EXERCISE OBJECTIVE:
Return the data below, unchanged.

■ ■ ■ ■ ■ ■ ■

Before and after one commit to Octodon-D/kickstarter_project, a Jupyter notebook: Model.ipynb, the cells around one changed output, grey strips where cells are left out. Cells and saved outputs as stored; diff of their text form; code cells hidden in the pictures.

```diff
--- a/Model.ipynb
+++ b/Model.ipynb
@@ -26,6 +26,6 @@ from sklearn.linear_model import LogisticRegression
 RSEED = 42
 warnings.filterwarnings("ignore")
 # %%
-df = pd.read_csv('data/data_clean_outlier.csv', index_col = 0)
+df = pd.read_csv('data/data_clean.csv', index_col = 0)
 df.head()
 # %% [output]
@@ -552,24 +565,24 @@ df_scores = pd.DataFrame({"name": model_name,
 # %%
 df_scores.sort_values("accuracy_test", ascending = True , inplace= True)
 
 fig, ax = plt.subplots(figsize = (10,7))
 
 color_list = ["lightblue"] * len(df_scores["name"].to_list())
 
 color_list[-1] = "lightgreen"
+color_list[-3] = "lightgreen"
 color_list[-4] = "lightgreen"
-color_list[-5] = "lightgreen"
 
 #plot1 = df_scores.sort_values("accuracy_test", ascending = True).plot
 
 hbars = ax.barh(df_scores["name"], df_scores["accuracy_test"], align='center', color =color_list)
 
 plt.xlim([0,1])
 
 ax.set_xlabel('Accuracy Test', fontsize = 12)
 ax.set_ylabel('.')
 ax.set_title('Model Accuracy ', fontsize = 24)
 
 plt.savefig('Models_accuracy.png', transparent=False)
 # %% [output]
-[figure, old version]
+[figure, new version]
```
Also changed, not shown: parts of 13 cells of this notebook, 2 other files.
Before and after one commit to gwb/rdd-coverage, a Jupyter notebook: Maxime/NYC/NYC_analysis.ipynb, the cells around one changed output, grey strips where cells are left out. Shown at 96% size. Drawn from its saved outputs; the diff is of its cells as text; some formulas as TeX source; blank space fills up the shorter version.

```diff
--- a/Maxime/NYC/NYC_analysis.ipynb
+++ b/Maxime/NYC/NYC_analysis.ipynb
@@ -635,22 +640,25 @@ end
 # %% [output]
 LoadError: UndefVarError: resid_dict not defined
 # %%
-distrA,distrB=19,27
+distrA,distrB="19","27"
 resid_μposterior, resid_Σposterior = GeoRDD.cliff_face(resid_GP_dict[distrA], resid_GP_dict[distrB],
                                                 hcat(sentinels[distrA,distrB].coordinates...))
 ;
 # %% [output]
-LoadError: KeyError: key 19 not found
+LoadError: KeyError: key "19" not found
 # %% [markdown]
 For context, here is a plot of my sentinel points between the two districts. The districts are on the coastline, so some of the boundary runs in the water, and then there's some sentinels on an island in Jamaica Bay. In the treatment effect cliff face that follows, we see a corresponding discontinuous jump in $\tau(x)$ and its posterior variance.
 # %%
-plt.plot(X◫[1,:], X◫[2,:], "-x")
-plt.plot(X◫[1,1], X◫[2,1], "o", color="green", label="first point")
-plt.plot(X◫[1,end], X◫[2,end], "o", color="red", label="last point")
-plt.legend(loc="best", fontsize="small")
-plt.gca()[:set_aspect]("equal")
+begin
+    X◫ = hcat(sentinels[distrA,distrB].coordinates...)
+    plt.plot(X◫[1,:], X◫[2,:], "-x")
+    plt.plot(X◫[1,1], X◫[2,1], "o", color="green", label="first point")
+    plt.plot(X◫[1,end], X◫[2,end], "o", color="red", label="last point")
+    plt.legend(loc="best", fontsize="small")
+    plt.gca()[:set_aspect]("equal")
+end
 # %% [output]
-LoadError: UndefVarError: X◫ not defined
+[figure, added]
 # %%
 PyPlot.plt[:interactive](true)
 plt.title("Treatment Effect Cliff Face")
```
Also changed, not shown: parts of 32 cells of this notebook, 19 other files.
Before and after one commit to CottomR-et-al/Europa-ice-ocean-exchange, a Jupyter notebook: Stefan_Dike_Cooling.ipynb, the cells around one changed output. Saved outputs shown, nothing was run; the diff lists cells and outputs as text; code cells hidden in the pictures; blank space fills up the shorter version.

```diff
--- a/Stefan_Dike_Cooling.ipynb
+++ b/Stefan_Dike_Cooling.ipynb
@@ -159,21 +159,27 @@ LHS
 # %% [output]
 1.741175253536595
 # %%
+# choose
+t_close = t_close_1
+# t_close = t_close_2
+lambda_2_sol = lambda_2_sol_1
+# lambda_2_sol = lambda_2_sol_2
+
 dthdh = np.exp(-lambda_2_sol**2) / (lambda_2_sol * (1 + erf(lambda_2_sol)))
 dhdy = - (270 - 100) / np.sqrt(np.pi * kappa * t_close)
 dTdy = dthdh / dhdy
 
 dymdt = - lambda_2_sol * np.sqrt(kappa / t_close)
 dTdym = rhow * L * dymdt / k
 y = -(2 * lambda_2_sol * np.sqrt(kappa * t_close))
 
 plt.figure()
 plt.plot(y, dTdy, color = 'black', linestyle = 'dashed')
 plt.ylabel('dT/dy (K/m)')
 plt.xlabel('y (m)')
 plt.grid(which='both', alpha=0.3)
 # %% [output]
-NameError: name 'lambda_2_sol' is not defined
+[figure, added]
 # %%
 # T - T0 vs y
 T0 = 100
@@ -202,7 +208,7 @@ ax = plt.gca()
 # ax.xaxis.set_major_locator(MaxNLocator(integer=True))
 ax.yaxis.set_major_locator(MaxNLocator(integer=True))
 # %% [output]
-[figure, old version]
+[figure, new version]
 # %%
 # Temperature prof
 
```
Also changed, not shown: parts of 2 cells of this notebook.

■ ■ ■ ■ ■ ■ ■

RESULT OF THIS TASK:
Before and after one commit to Octodon-D/kickstarter_project, a Jupyter notebook: Model.ipynb, the cells around one changed output, grey strips where cells are left out. Cells and saved outputs as stored; diff of their text form; code cells hidden in the pictures.

```diff
--- a/Model.ipynb
+++ b/Model.ipynb
@@ -26,6 +26,6 @@ from sklearn.linear_model import LogisticRegression
 RSEED = 42
 warnings.filterwarnings("ignore")
 # %%
-df = pd.read_csv('data/data_clean_outlier.csv', index_col = 0)
+df = pd.read_csv('data/data_clean.csv', index_col = 0)
 df.head()
 # %% [output]
@@ -552,24 +565,24 @@ df_scores = pd.DataFrame({"name": model_name,
 # %%
 df_scores.sort_values("accuracy_test", ascending = True , inplace= True)
 
 fig, ax = plt.subplots(figsize = (10,7))
 
 color_list = ["lightblue"] * len(df_scores["name"].to_list())
 
 color_list[-1] = "lightgreen"
+color_list[-3] = "lightgreen"
 color_list[-4] = "lightgreen"
-color_list[-5] = "lightgreen"
 
 #plot1 = df_scores.sort_values("accuracy_test", ascending = True).plot
 
 hbars = ax.barh(df_scores["name"], df_scores["accuracy_test"], align='center', color =color_list)
 
 plt.xlim([0,1])
 
 ax.set_xlabel('Accuracy Test', fontsize = 12)
 ax.set_ylabel('.')
 ax.set_title('Model Accuracy ', fontsize = 24)
 
 plt.savefig('Models_accuracy.png', transparent=False)
 # %% [output]
-[figure, old version]
+[figure, new version]
```
Also changed, not shown: parts of 13 cells of this notebook, 2 other files.
Before and after one commit to gwb/rdd-coverage, a Jupyter notebook: Maxime/NYC/NYC_analysis.ipynb, the cells around one changed output, grey strips where cells are left out. Shown at 96% size. Drawn from its saved outputs; the diff is of its cells as text; some formulas as TeX source; blank space fills up the shorter version.

```diff
--- a/Maxime/NYC/NYC_analysis.ipynb
+++ b/Maxime/NYC/NYC_analysis.ipynb
@@ -635,22 +640,25 @@ end
 # %% [output]
 LoadError: UndefVarError: resid_dict not defined
 # %%
-distrA,distrB=19,27
+distrA,distrB="19","27"
 resid_μposterior, resid_Σposterior = GeoRDD.cliff_face(resid_GP_dict[distrA], resid_GP_dict[distrB],
                                                 hcat(sentinels[distrA,distrB].coordinates...))
 ;
 # %% [output]
-LoadError: KeyError: key 19 not found
+LoadError: KeyError: key "19" not found
 # %% [markdown]
 For context, here is a plot of my sentinel points between the two districts. The districts are on the coastline, so some of the boundary runs in the water, and then there's some sentinels on an island in Jamaica Bay. In the treatment effect cliff face that follows, we see a corresponding discontinuous jump in $\tau(x)$ and its posterior variance.
 # %%
-plt.plot(X◫[1,:], X◫[2,:], "-x")
-plt.plot(X◫[1,1], X◫[2,1], "o", color="green", label="first point")
-plt.plot(X◫[1,end], X◫[2,end], "o", color="red", label="last point")
-plt.legend(loc="best", fontsize="small")
-plt.gca()[:set_aspect]("equal")
+begin
+    X◫ = hcat(sentinels[distrA,distrB].coordinates...)
+    plt.plot(X◫[1,:], X◫[2,:], "-x")
+    plt.plot(X◫[1,1], X◫[2,1], "o", color="green", label="first point")
+    plt.plot(X◫[1,end], X◫[2,end], "o", color="red", label="last point")
+    plt.legend(loc="best", fontsize="small")
+    plt.gca()[:set_aspect]("equal")
+end
 # %% [output]
-LoadError: UndefVarError: X◫ not defined
+[figure, added]
 # %%
 PyPlot.plt[:interactive](true)
 plt.title("Treatment Effect Cliff Face")
```
Also changed, not shown: parts of 32 cells of this notebook, 19 other files.
Before and after one commit to CottomR-et-al/Europa-ice-ocean-exchange, a Jupyter notebook: Stefan_Dike_Cooling.ipynb, the cells around one changed output. Saved outputs shown, nothing was run; the diff lists cells and outputs as text; code cells hidden in the pictures; blank space fills up the shorter version.

```diff
--- a/Stefan_Dike_Cooling.ipynb
+++ b/Stefan_Dike_Cooling.ipynb
@@ -159,21 +159,27 @@ LHS
 # %% [output]
 1.741175253536595
 # %%
+# choose
+t_close = t_close_1
+# t_close = t_close_2
+lambda_2_sol = lambda_2_sol_1
+# lambda_2_sol = lambda_2_sol_2
+
 dthdh = np.exp(-lambda_2_sol**2) / (lambda_2_sol * (1 + erf(lambda_2_sol)))
 dhdy = - (270 - 100) / np.sqrt(np.pi * kappa * t_close)
 dTdy = dthdh / dhdy
 
 dymdt = - lambda_2_sol * np.sqrt(kappa / t_close)
 dTdym = rhow * L * dymdt / k
 y = -(2 * lambda_2_sol * np.sqrt(kappa * t_close))
 
 plt.figure()
 plt.plot(y, dTdy, color = 'black', linestyle = 'dashed')
 plt.ylabel('dT/dy (K/m)')
 plt.xlabel('y (m)')
 plt.grid(which='both', alpha=0.3)
 # %% [output]
-NameError: name 'lambda_2_sol' is not defined
+[figure, added]
 # %%
 # T - T0 vs y
 T0 = 100
@@ -202,7 +208,7 @@ ax = plt.gca()
 # ax.xaxis.set_major_locator(MaxNLocator(integer=True))
 ax.yaxis.set_major_locator(MaxNLocator(integer=True))
 # %% [output]
-[figure, old version]
+[figure, new version]
 # %%
 # Temperature prof
 
```
Also changed, not shown: parts of 2 cells of this notebook.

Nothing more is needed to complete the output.